- Task objective
Go through the lines below. Copy those with "Trends".

- Input records
^^^^^^^^^^^^^^^^
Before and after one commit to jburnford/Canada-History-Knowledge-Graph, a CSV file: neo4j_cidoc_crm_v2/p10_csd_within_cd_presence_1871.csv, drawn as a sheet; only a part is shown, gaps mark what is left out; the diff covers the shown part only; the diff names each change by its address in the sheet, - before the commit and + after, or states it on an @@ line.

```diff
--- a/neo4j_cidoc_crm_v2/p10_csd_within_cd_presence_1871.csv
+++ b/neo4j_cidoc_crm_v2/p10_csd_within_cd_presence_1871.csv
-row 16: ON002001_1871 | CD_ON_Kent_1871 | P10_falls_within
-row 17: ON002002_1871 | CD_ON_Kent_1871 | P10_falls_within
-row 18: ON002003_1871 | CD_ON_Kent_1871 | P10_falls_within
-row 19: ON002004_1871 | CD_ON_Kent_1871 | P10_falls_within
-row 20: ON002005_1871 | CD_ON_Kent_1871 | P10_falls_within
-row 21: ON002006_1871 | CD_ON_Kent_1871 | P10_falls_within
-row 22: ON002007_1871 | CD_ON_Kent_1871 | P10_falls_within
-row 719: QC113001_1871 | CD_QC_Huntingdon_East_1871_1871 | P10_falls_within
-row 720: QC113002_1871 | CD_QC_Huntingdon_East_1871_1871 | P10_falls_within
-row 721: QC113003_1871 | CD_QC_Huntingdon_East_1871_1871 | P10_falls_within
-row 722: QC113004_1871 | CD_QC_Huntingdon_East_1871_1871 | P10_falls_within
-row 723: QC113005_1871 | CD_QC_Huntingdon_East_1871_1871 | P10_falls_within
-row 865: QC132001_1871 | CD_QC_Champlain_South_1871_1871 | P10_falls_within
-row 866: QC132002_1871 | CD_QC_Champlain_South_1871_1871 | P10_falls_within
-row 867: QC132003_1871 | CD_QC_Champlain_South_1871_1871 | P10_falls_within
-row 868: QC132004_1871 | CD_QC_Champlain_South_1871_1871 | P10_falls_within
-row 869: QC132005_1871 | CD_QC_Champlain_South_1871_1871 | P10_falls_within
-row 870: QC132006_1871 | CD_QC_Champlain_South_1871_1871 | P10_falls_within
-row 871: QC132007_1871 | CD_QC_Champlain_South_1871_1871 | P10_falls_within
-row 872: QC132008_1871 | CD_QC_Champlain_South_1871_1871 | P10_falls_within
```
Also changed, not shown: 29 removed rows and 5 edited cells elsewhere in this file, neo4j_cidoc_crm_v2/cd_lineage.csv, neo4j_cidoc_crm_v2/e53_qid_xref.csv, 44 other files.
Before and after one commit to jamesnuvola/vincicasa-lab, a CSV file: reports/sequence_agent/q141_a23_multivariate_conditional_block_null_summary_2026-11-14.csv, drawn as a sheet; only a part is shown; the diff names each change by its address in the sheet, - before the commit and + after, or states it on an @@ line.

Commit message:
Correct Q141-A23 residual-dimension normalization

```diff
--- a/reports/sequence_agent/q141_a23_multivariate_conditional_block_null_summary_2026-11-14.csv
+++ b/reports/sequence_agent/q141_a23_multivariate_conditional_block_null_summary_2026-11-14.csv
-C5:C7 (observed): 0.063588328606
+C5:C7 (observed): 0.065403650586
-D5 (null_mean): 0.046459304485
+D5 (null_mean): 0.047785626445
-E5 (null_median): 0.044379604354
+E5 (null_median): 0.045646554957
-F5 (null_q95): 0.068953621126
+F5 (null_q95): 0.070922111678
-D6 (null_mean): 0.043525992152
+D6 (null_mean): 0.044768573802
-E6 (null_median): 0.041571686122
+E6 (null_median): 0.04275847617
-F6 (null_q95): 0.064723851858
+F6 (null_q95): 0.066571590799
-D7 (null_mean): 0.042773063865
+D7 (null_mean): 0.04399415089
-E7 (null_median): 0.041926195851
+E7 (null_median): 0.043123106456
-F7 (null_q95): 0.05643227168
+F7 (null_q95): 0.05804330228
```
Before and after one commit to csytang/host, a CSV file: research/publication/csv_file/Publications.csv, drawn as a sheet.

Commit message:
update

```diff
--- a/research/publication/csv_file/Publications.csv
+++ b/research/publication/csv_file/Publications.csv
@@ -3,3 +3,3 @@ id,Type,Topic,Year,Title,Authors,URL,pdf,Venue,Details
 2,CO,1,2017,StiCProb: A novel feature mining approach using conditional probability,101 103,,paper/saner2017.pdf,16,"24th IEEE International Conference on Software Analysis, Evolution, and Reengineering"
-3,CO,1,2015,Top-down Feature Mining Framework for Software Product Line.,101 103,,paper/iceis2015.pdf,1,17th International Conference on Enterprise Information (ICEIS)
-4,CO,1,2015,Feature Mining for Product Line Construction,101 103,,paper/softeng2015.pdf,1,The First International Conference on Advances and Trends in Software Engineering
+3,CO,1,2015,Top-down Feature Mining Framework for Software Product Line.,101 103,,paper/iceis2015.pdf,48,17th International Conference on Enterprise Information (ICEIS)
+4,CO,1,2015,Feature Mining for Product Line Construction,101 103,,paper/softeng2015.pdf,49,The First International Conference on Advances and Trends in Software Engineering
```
^^^^^^^^^^^^^^^^
- Task answer
-4,CO,1,2015,Feature Mining for Product Line Construction,101 103,,paper/softeng2015.pdf,1,The First International Conference on Advances and Trends in Software Engineering
+4,CO,1,2015,Feature Mining for Product Line Construction,101 103,,paper/softeng2015.pdf,49,The First International Conference on Advances and Trends in Software Engineering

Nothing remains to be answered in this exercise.